Contact: Athos Patsalides, MD, MPH 212-746-2821
Contact: Marc Dinkin, MD 646-962-4297

United States, New York
Weill Cornell Medical College Recruiting
New York, New York, United States, 10065
Principal Investigator: Athos Patsalides, MD         
Sub-Investigator: Pierre Gobin, MD         
Sub-Investigator: John Tsiouris, MD         
Sub-Investigator: Marc Dinkin, MD         
Sponsors and Collaborators
Weill Medical College of Cornell University
Principal Investigator: Athos Patsalides, MD, MPH Weill Medical College of Cornell University
  More Information

No publications provided
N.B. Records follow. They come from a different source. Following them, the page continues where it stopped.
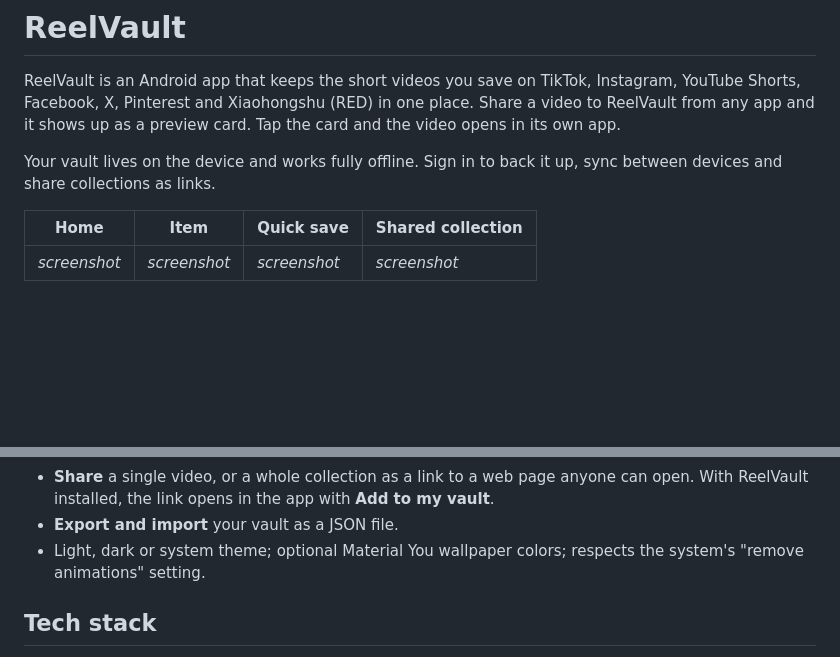
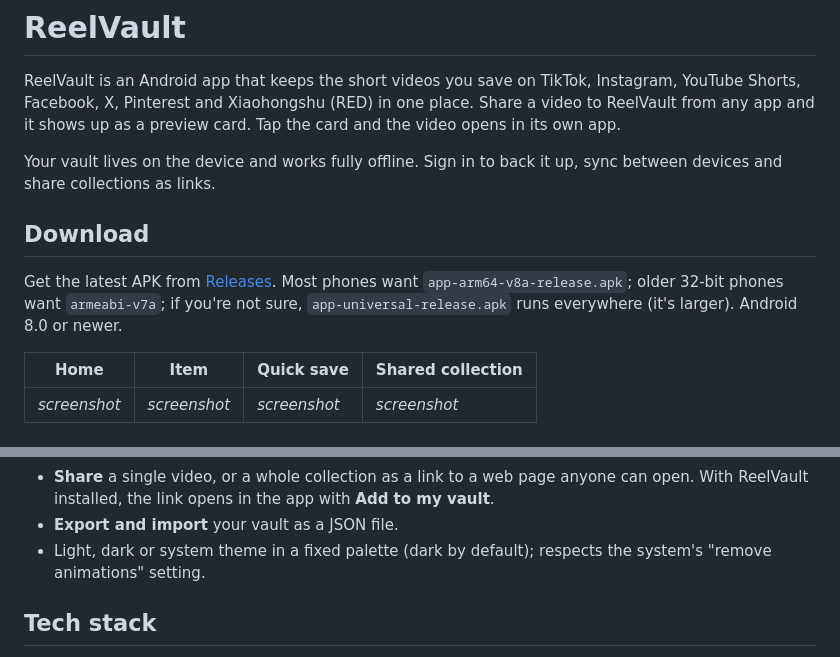
Before and after one commit to wilymanhoward/ReelVault, a Markdown page: README.md, 2 parts joined by grey strips. GitHub-like rendering; blank space fills up the shorter version.

Commit message:
README: download section, current theme options
Co-Authored-By: Claude Opus 5.5 <noreply@anthropic.com>

```diff
--- a/README.md
+++ b/README.md
@@ -6,6 +6,12 @@ it shows up as a preview card. Tap the card and the video opens in its own app.
 
 Your vault lives on the device and works fully offline. Sign in to back it up, sync between devices
 and share collections as links.
+
+## Download
+
+Get the latest APK from [Releases](https://github.com/wilymanhoward/ReelVault/releases/latest).
+Most phones want `app-arm64-v8a-release.apk`; older 32-bit phones want `armeabi-v7a`; if you're not
+sure, `app-universal-release.apk` runs everywhere (it's larger). Android 8.0 or newer.
 
 <!-- Screenshots: add images to docs/screenshots/ and reference them here. -->
 | Home | Item | Quick save | Shared collection |
@@ -37,7 +43,7 @@ and share collections as links.
 - **Share** a single video, or a whole collection as a link to a web page anyone can open. With
   ReelVault installed, the link opens in the app with **Add to my vault**.
 - **Export and import** your vault as a JSON file.
-- Light, dark or system theme; optional Material You wallpaper colors; respects the system's
+- Light, dark or system theme in a fixed palette (dark by default); respects the system's
   "remove animations" setting.
 
 ## Tech stack
```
Responsible Party: Athos Patsalides MD, Assistant Professor, Weill Medical College of Cornell University Identifier: NCT01407809     History of Changes
Other Study ID Numbers: 1004011008
Study First Received: June 13, 2011
Last Updated: December 28, 2012
Health Authority: United States: Food and Drug Administration

Additional relevant MeSH terms:
Intracranial Hypertension
Pseudotumor Cerebri
Brain Diseases
Cardiovascular Diseases
Central Nervous System Diseases
Nervous System Diseases
Vascular Diseases processed this record on November 27, 2015